I have in mind a traditional MMORPG like World of Warcraft.
Save after every command from each player and autonomous thing (e.g. NPC)
- Constant backup. The server could go down at any moment, and the state of the game is saved up to that moment (or as recent as possible, anyway).
- Impact to server performance; even if it's non-blocking (i.e. on another thread), even if the database is on another server, it is processing that you would otherwise not do. If it is non-blocking like you say, then another thread has to handle it, and that's a thread that could be occupied with something else.
- Increased disk I/O, thus increasing risk/rate of failure. This is especially a concern if you are using SSDs for storage, given their lower life.
- If you offload the database to another server, then increased bandwidth; this might be a concern if you are paying for bandwidth, and if it's not on a separate network card then it's taking up resources that could be better put to use handling player traffic.
- What happens if the server gets further and further behind in saving the state of these commands? I.e. if more commands come in than can be saved, so they pile up in a queue? Does this queue overflow and cause an error? Do you stop everything so the queue can catch up?
- It seems to me that this approach, while it sounds simple, would need to be carefully planned. For example, consecutive commands that rely on each other will need to be saved together; otherwise a failure could occur in the middle of the commands, and only one will be saved but not the other. Consider if two players execute a trade and two commands are saved to disk: "add 1 of the item to recipient" and "subtract 1 of the item from sender". If a failure happens after the first command but before the second command is saved, you have an item duplication. (if the order is reversed, then you have a lost item)

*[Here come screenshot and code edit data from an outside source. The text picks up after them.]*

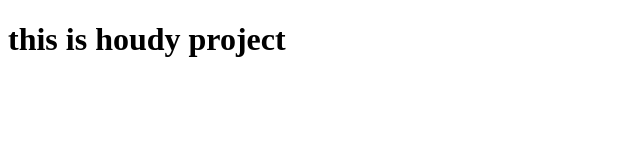
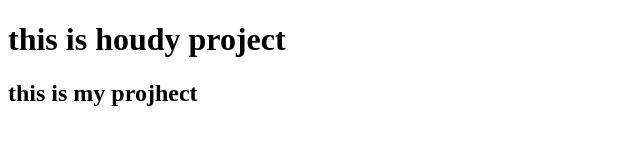
Before and after one commit to shakir116BD/hoday, a plain HTML site: page index.html in a window 1280 px wide. Shown: the whole page, without its empty margins (0-640 px from the left). Drawn offline with Linux system fonts and the light colour scheme.

Commit message:
third commit

```diff
--- a/index.html
+++ b/index.html
@@ -9,6 +9,7 @@
 
 <body>
   <h1>this is houdy project</h1>
+  <h2>this is my projhect</h2>
 </body>
 
 </html>
```
Also changed, not shown: one.txt.
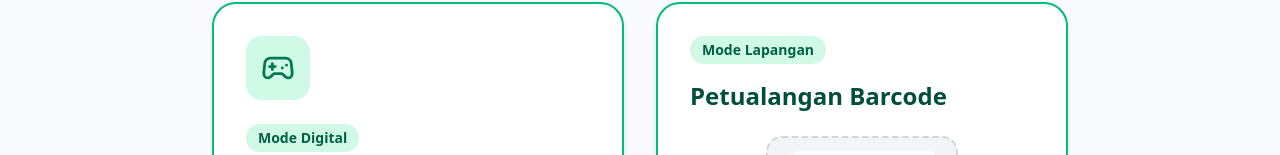
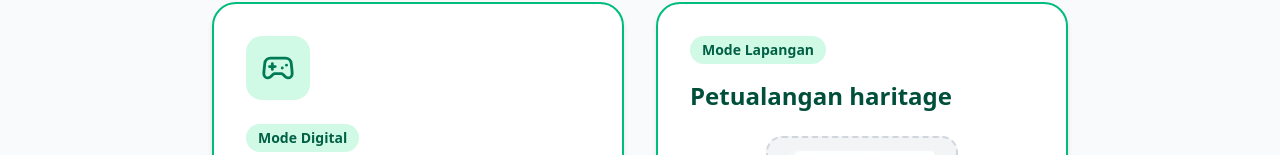
Before and after one commit to adiikfini/jakartajero, a Next.js app: page /game in a window 1280 px wide. Shown: the part 295-450 px from the top of the page. Built offline with nearby package versions, Linux system fonts and the light colour scheme.

Commit message:
Rename title from 'Petualangan Barcode' to 'Petualangan haritage'

```diff
--- a/src/app/game/page.tsx
+++ b/src/app/game/page.tsx
@@ -44,7 +44,7 @@ export default function GamePage() {
 							Mode Lapangan
 						</span>
 						<h2 className="mt-4 text-2xl font-bold text-emerald-900">
-							Petualangan Barcode
+							Petualangan haritage
 						</h2>
 						<div className="mx-auto mt-6 flex h-48 w-48 flex-col items-center justify-center overflow-hidden rounded-2xl border-2 border-dashed border-gray-300 bg-gray-100 p-3 text-gray-500">
 							<div className="size-36 overflow-hidden bg-white">
```
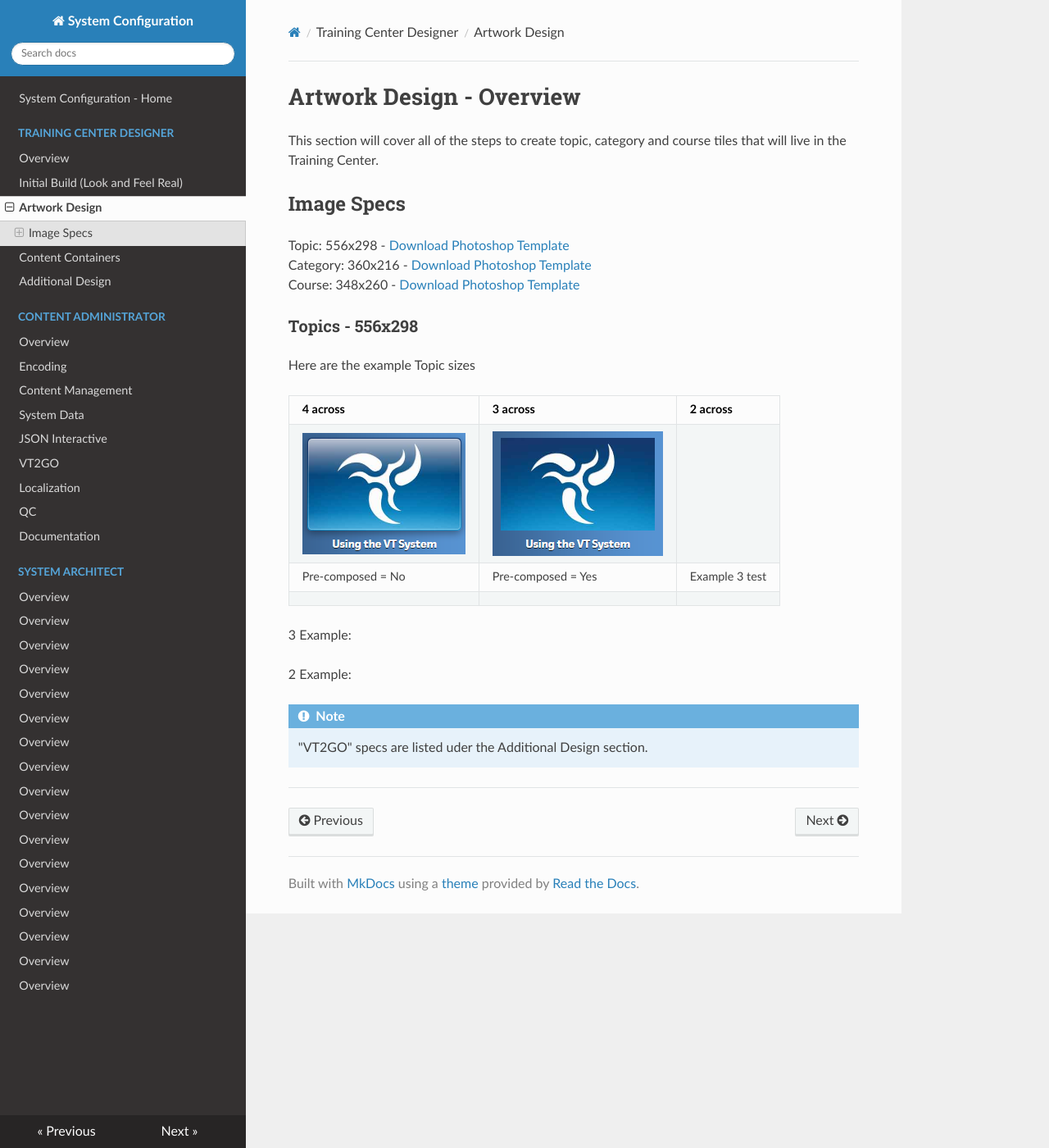
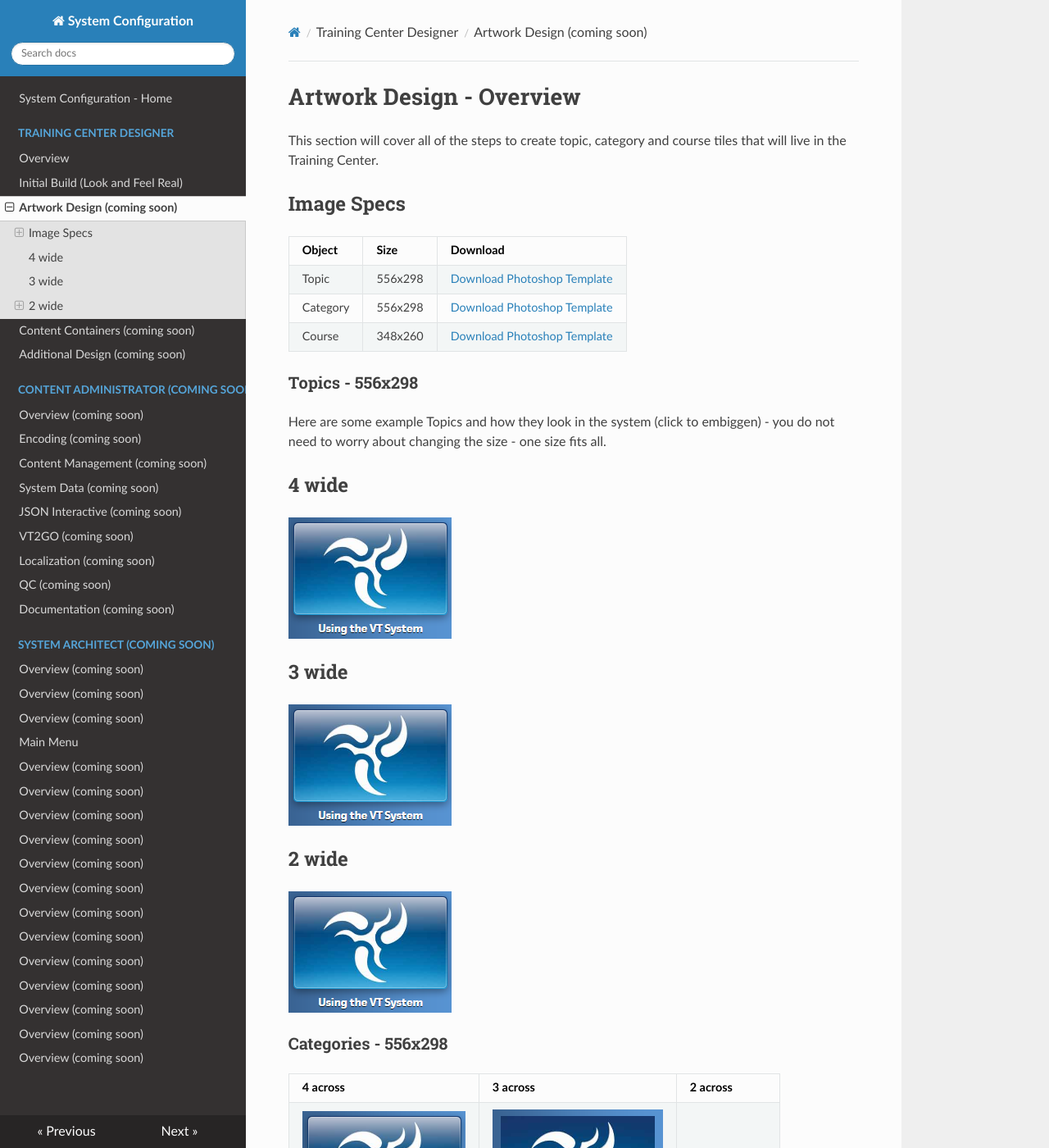
Before and after one commit to lightspeedvt/lsvt-help-docs, an MkDocs documentation site: the page built from docs/training_center_designer/artwork_design.md, in a window 1280 px wide and 1400 px high. Shown: the whole window at 82% size. Built offline with MkDocs 1.6.1, drawn with Linux system fonts in a browser that asks for light colours; nearby versions of some CDN libraries; old or Windows-style settings are respelled for this version of MkDocs; some of the changed text lies outside the part shown.

```diff
--- a/docs/training_center_designer/artwork_design.md
+++ b/docs/training_center_designer/artwork_design.md
@@ -4,15 +4,42 @@
 
 ##Image Specs
 
-Topic: 556x298 - [Download Photoshop Template](/files/topic_556x298.psd)
-Category: 360x216 - [Download Photoshop Template](/files/topic_556x298.psd)
-Course: 348x260 - [Download Photoshop Template](/files/topic_556x298.psd)
+Object | Size | Download
+--------------- | --------------- | ---------------
+Topic | 556x298 | [Download Photoshop Template](/files/topic_556x298.psd)
+Category | 556x298 | [Download Photoshop Template](/files/category_556x298.psd)
+Course | 348x260 | [Download Photoshop Template](/files/course_556x298.psd)
+
+<!-- Old cat size left here just in case
+Category (Old): 360x216 - [Download Photoshop Template](/files/topic_556x298.psd) -->
 
 ###Topics - 556x298
 
-Here are the example Topic sizes
+Here are some example Topics and how they look in the system (click to embiggen) - you do not need to worry about changing the size - one size fits all.
+
+4 wide
+-----------------
+<a href="../../img/pre-composted-no.png" target="_blank"><img src="../../img/pre-composed-no.png"></a>
+
+3 wide
+-----------------
+<a href="../../img/pre-composted-no.png" target="_blank"><img src="../../img/pre-composed-no.png"></a>
+
+2 wide
+-----------------
+<a href="../../img/pre-composted-no.png" target="_blank"><img src="../../img/pre-composed-no.png"></a>
 
 
+###Categories - 556x298
+
+
+4 across | 3 across | 2 across |
+----------------- | ------------------ | -----------------
+<a href="../../img/pre-composted-no.png" target="_blank"><img src="../../img/pre-composed-no.png"></a> | <a href="../../img/pre-composted-yes.png" target="_blank"><img src="../../img/pre-composed-yes.png"></a>
+Pre-composed = No | Pre-composed = Yes | Example 3 test |
+ |  |
+
+###Courses - 348x260
 
 4 across | 3 across | 2 across |
 ----------------- | ------------------ | -----------------
@@ -20,18 +47,6 @@
 Pre-composed = No | Pre-composed = Yes | Example 3 test |
  |  |
 
-3 Example:
-
-2 Example:
 
 
-<div class="admonition note">
-    <p class="first admonition-title">
-        Note
-    </p>
-    <p class="last">
-"VT2GO" specs are listed uder the Additional Design section.
-    </p>
-</div>
-
 ----
--- a/index.html
+++ b/index.html
@@ -27,6 +27,7 @@
   <script src="./js/modernizr-2.8.3.min.js"></script>
   <script type="text/javascript" src="./js/highlight.pack.js"></script>
   <script src="./js/theme.js"></script>
+
 
 
 </head>
--- a/mkdocs.yml
+++ b/mkdocs.yml
@@ -4,35 +4,35 @@
 - Training Center Designer:
       - Overview: training_center_designer/overview.md
       - Initial Build (Look and Feel Real): training_center_designer/initial_build.md
-      - Artwork Design: training_center_designer/artwork_design.md
-      - Content Containers: training_center_designer/content_container.md
-      - Additional Design: training_center_designer/additional_design.md
-- Content Administrator:
-      - Overview: content_admin/overview.md
-      - Encoding: content_admin/encoding.md
-      - Content Management: content_admin/content_management.md
-      - System Data: content_admin/system_data.md
-      - JSON Interactive: content_admin/json.md
-      - VT2GO: content_admin/vt2go.md
-      - Localization: content_admin/localization.md
-      - QC: content_admin/qc.md
-      - Documentation: content_admin/documentation.md
-- System Architect:
-      - Overview: system_architect/overview.md
-      - Access Levels: system_architect/overview.md
-      - Group Settings: system_architect/overview.md
-      - Main Menu: system_architect/overview.md
-      - Sign in Box: system_architect/overview.md
-      - Product Pages: system_architect/overview.md
-      - APBs: system_architect/overview.md
-      - Certifications: system_architect/overview.md
-      - Roll Up Report: system_architect/overview.md
-      - API Integration: system_architect/overview.md
-      - Webhooks / Triggers: system_architect/overview.md
-      - Registration Forms: system_architect/overview.md
-      - Premium Content Roles: system_architect/overview.md
-      - Template Locations: system_architect/overview.md
-      - Demo Locations: system_architect/overview.md
-      - ESPs: system_architect/overview.md
-      - Chargify: system_architect/overview.md
+      - Artwork Design (coming soon): training_center_designer/artwork_design.md
+      - Content Containers (coming soon): training_center_designer/content_container.md
+      - Additional Design (coming soon): training_center_designer/additional_design.md
+- Content Administrator (coming soon):
+      - Overview (coming soon): content_admin/overview.md
+      - Encoding (coming soon): content_admin/encoding.md
+      - Content Management (coming soon): content_admin/content_management.md
+      - System Data (coming soon): content_admin/system_data.md
+      - JSON Interactive (coming soon): content_admin/json.md
+      - VT2GO (coming soon): content_admin/vt2go.md
+      - Localization (coming soon): content_admin/localization.md
+      - QC (coming soon): content_admin/qc.md
+      - Documentation (coming soon): content_admin/documentation.md
+- System Architect (coming soon):
+      - Overview (coming soon): system_architect/overview.md
+      - Access Levels (coming soon): system_architect/overview.md
+      - Group Settings (coming soon): system_architect/overview.md
+      - Main Menu: system_architect/main_menu.md
+      - Sign in Box (coming soon): system_architect/overview.md
+      - Product Pages (coming soon): system_architect/overview.md
+      - APBs (coming soon): system_architect/overview.md
+      - Certifications (coming soon): system_architect/overview.md
+      - Roll Up Report (coming soon): system_architect/overview.md
+      - API Integration (coming soon): system_architect/overview.md
+      - Webhooks / Triggers (coming soon): system_architect/overview.md
+      - Registration Forms (coming soon): system_architect/overview.md
+      - Premium Content Roles (coming soon): system_architect/overview.md
+      - Template Locations (coming soon): system_architect/overview.md
+      - Demo Locations (coming soon): system_architect/overview.md
+      - ESPs (coming soon): system_architect/overview.md
+      - Chargify (coming soon): system_architect/overview.md
 theme: readthedocs
```
Also changed, not shown: docs/system_architect/main_menu.md (added, +44 -0 lines), docs/system_architect/overview.md (+1 -1 lines), docs/training_center_designer/initial_build.md (+9 -9 lines), img/main_menu_messages.png (added).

Save everything periodically
- In case of a failure, the server will be somewhat out of date. Hopefully you use something like a journaled approach, so the most recent snapshot will at least be whole and consistent, and all the active players are set back by the same amount of time.
- Whatever database system you use might have an optimization for batch updating, which is more efficient (less overhead) than updating one at a time.
- If you opt instead for a binary file system, this method is dead simple. Make a new file, dump memory into it, throw a marker on the end which signals that the backup was fully completed. Once one backup completes, delete the previous backup (or don't).
- The backup process may also need to account for things mentioned in the last bullet point of the other section, such as saving in the middle of consecutive commands that should not be broken up. You might opt to lock the entire set of data, dump it to disk, and unlock it, but depending on how much time that takes, it could result in a pretty hefty pause or slowdown in the game.
Save a character on logout (don't save anything else)
- The most important thing to a player is their character, which includes the items they have, the skills they've earned, their friends list, and so on. If they kill a monster and the loot is on the ground in front of them and then the server fails, they're going to be a little heartbroken at not having the chance to pick up their loot, but they'll get over it. So just save the important stuff, and don't sweat the small stuff. Don't save the positions of NPCs, for example; if the server goes down, when it comes back up, they'll spawn in the general area that they should be in. The exception, of course, is for any "smart" NPCs that for some reason need to remain in the place they were when the server went down.
- Furthermore, a player shouldn't be logged in for too many hours at a time (note that here I'm considering "going back to a lobby" as logging out). They will eventually need to take a bathroom break or get food or get interrupted by their parent/friend/whatever or sleep. So they really shouldn't realistically be logged on nonstop more than, say, 8 hours for even the most hardcore gamer. If a "player" is logged on for a really long period of time, there's a good chance that it's either multiple people or a bot, and neither one is desirable or normal.
- Also, your logout process should already be checking for things like the above-mentioned consecutive commands. It should essentially already be packing up the character, so it's obviously a prime time to dump it to disk.
- Clearly I'm in favor of the last approach, but I tried to be unbiased about all three.
- It's difficult to say which of the first two methods is more wasteful. With the first method, if the character sends several move commands, these will each be saved to disk and overwritten, when clearly they could be packaged up into one. But with the second method, if you have half of your population standing around, their positions are being saved to disk even if they're the exact same since the last backup operation. In the third case, it is very possible that someone could log on and immediately log off, but most often, many things about the player will have changed so the wastefulness seems like it would be minimal.
- Keep in mind that this is entirely for backup in case of failure, and a failure should be absolutely minimized. It's good to handle this exception case, but in the end, if the server fails, some data is going to be lost and some players are going to be upset. So just implement whatever method you can, whatever you think is simplest or best, and continue on.
- Don't rely on this as the default save; put in a nice shutdown button on your server application, which gracefully closes connections and writes everything to the database. Use that on a normal basis.
Lastly, don't take this advice as absolute truth. I haven't written a multiplayer backup system. I am working on an online "game", which is why I have thought of this and wrote out my thoughts above, but I haven't gotten to the stage of implementing this yet. So this is written without actual experience, but after lots of reading and collecting knowledge about the topic.